to estimate the monetary value of; determine the worth of; assess: We had an expert appraise the house before we bought it.
to estimate the nature, quality, importance, etc.: He tried to appraise the poetry of John Updike.
Origin of appraise
1400–50;late Middle Englishapraysen to set a value on, probably a conflation of aprisen to apprize1 and preisen to praise (with sense of prize2)
Related formsap·prais·a·ble, adjectiveap·prais·er, nounap·prais·ing·ly, adverbap·prais·ive, adjectivemis·ap·praise, verb (used with object),mis·ap·praised,mis·ap·prais·ing.o·ver·ap·praise, verb (used with object),o·ver·ap·praised,o·ver·ap·prais·ing.re·ap·praise, verb (used with object),re·ap·praised,re·ap·prais·ing.un·ap·praised, adjectiveCan be confusedappraiseapprise

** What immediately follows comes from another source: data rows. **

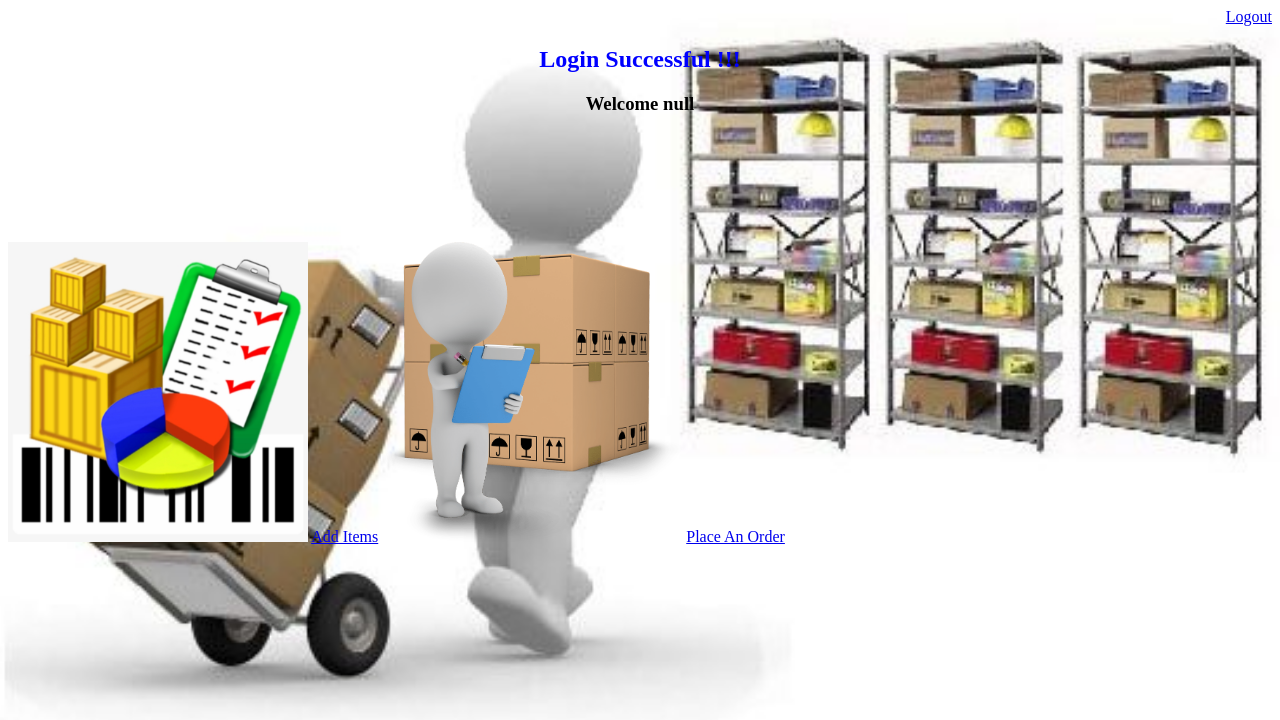
Repository: nirmaniPathiranage/CSSE-Procurement-Management
Page: http://localhost/Item_Management/Home.jsp
The author's editor kept a copy of each file at every save. The page is drawn from the files as they stood at one save, then again after the next save.
The browser window is 1280 px wide. The pictures show the whole page.
The page is served by Tomcat 9. Other server files are loaded and not shown.

Above is the page before, as saved 2019-09-29 18:58:14.

### Item_Management/WebContent/Home.jsp
<%@ page language="java" contentType="text/html; charset=ISO-8859-1"
	pageEncoding="ISO-8859-1"%>
<!DOCTYPE html>
<html>
<head>
<meta http-equiv="Content-Type" content="text/html; charset=ISO-8859-1">
<title>Home Page</title>
<style>
body{

	background:url('bg2.jpg');
	background-size: cover;
}
</style>
</head>
<body>
	<div style="text-align: right">
		<a href="LogoutServlet">Logout</a>
	</div>
	<center>
		<h2>
			<font style="color: blue">Login Successful !!!</font>
		</h2>
	</center>
	<center>
		<h3>
			Welcome
			<%=session.getAttribute("userName")%>
		</h3>
		</center>
		<br><br><br><br><br><br>
<img src = "sales.png.jpg" height = "300px" width = "300px">
<a href = "AddItem.jsp">Add Items</a>
<img src = "warehouse-inventory-icon-6.png" height = "300px" width = "300px">
<a href = "PlaceOrder.jsp">Place An Order</a>
<br><br><br><br><br><br>
</body>
</html>

After the next save:
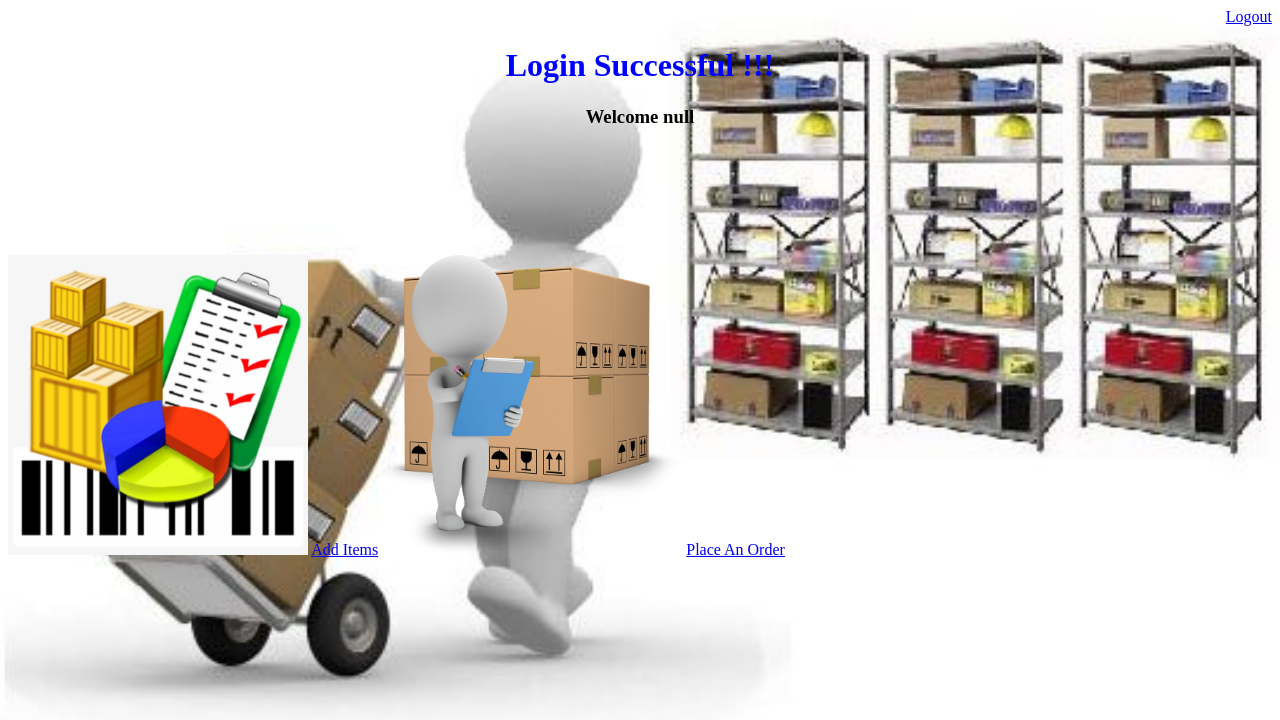
Saved 5 min 16 s later.
--- a/Item_Management/WebContent/Home.jsp
+++ b/Item_Management/WebContent/Home.jsp
@@ -18,9 +18,9 @@ body{
 		<a href="LogoutServlet">Logout</a>
 	</div>
 	<center>
-		<h2>
+		<h1>
 			<font style="color: blue">Login Successful !!!</font>
-		</h2>
+		</h1>
 	</center>
 	<center>
 		<h3>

c.1400, "to set a value on," from stem of Old French aprisier "apraise, set a price on" (14c., Modern French apprécier), from Late Latin appretiare "value, estimate," from ad- "to" (see ad-) + pretium "price" (see price (n.)). Original English spelling apprize altered by influence of praise. Related: Appraised; appraising.